Panic: the overwhelming feeling when you realize that you’ve just sent millions of dollars to someone at your CEO’s request. Except, as it turns out, it wasn’t your CEO at all.
Then uneasiness as you have to report CEO fraud to your boss and they in turn have to make a statement to the investors.
It’s more than the initial financial damage: the reputational wounds that come with falling victim to CEO fraud lead to customer anger, mistrust, and the tumbling of stocks. It doubles the losses – a scam that 26% of workers have fallen for in the last year.
But CEO fraud is one of the most preventable crimes and the right combination of policies and technology can protect your business. You can combat fraud efficiently with the right protection measures against CEO fraud and mitigate the risks to your B2B organization so you never have to feel this way.
At Trustpair, we’re fraud experts here to help you combat this growing phenomenon. Download our free study about B2B payment fraud to learn more!
Here’s how CEO fraud works
Typically, someone associated with finance receives an email from what they think is the CEO or another senior executive. The fraudster (who is impersonating your CEO) requests a payment to a (fake) supplier or access to sensitive information – urgently. With the pressure on and persuasive social engineering tactics, it’s common for employees to make the payment without questioning anything.
The money is never seen again.
CEO fraud emails are a form of phishing, since cybersecurity hackers are able to spoof the email address of your CEO. However, there is a more complicated version of CEO fraud phishing, known as spear phishing. This is differentiated in two ways:
- The fraudster actually hacks into your email system in order to study the way that the CEO talks.
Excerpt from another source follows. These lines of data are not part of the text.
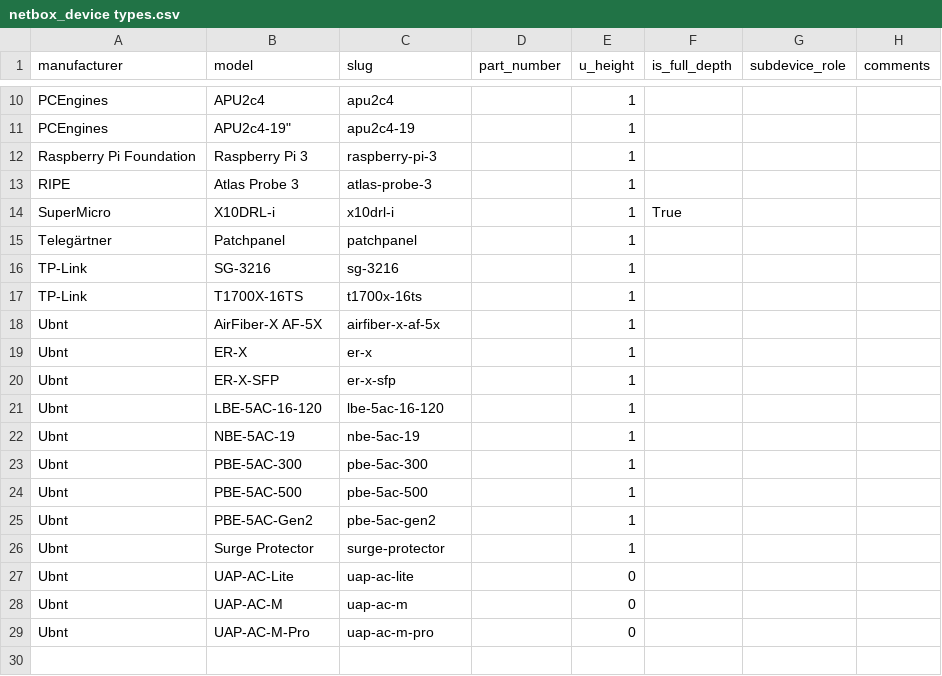
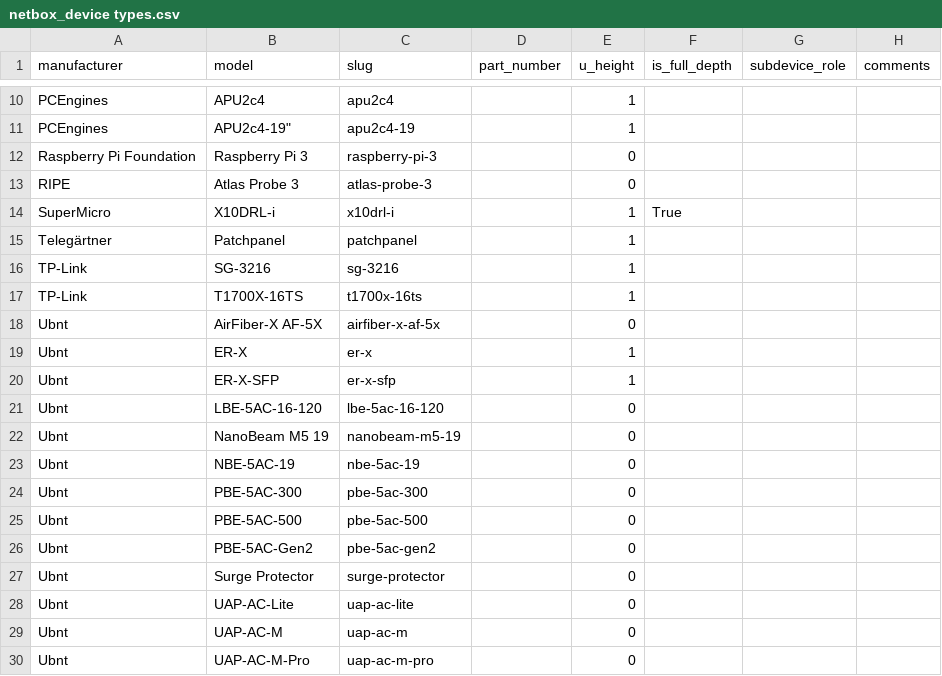
Before and after one commit to BarbarossaTM/nacl, a CSV file: doc/netbox/Devices/netbox_device types.csv, drawn as a sheet; only a part is shown, gaps mark what is left out.

Commit message:
Update device types
 * Set used rack units to 0 on non-rack devices
 * Add some more ubnt wifi gear

Signed-off-by: Maximilian Wilhelm <max@sdn.clinic>

```diff
--- a/doc/netbox/Devices/netbox_device types.csv
+++ b/doc/netbox/Devices/netbox_device types.csv
@@ -12,4 +12,4 @@ PCEngines,APU2c4,apu2c4,,1,,,
 PCEngines,APU2c4-19",apu2c4-19,,1,,,
-Raspberry Pi Foundation,Raspberry Pi 3,raspberry-pi-3,,1,,,
-RIPE,Atlas Probe 3,atlas-probe-3,,1,,,
+Raspberry Pi Foundation,Raspberry Pi 3,raspberry-pi-3,,0,,,
+RIPE,Atlas Probe 3,atlas-probe-3,,0,,,
 SuperMicro,X10DRL-i,x10drl-i,,1,True,,
@@ -18,11 +18,12 @@ TP-Link,SG-3216,sg-3216,,1,,,
 TP-Link,T1700X-16TS,t1700x-16ts,,1,,,
-Ubnt,AirFiber-X AF-5X,airfiber-x-af-5x,,1,,,
+Ubnt,AirFiber-X AF-5X,airfiber-x-af-5x,,0,,,
 Ubnt,ER-X,er-x,,1,,,
 Ubnt,ER-X-SFP,er-x-sfp,,1,,,
-Ubnt,LBE-5AC-16-120,lbe-5ac-16-120,,1,,,
-Ubnt,NBE-5AC-19,nbe-5ac-19,,1,,,
-Ubnt,PBE-5AC-300,pbe-5ac-300,,1,,,
-Ubnt,PBE-5AC-500,pbe-5ac-500,,1,,,
-Ubnt,PBE-5AC-Gen2,pbe-5ac-gen2,,1,,,
-Ubnt,Surge Protector,surge-protector,,1,,,
+Ubnt,LBE-5AC-16-120,lbe-5ac-16-120,,0,,,
+Ubnt,NanoBeam M5 19,nanobeam-m5-19,,0,,,
+Ubnt,NBE-5AC-19,nbe-5ac-19,,0,,,
+Ubnt,PBE-5AC-300,pbe-5ac-300,,0,,,
+Ubnt,PBE-5AC-500,pbe-5ac-500,,0,,,
+Ubnt,PBE-5AC-Gen2,pbe-5ac-gen2,,0,,,
+Ubnt,Surge Protector,surge-protector,,0,,,
 Ubnt,UAP-AC-Lite,uap-ac-lite,,0,,,
```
This will allow them to be more convincing in their unsolicited request, matching the real tone and style of their target.
- The fraudster gains an insight into who your real vendors are so that they can impersonate a known supplier and again, make the ruse more convincing.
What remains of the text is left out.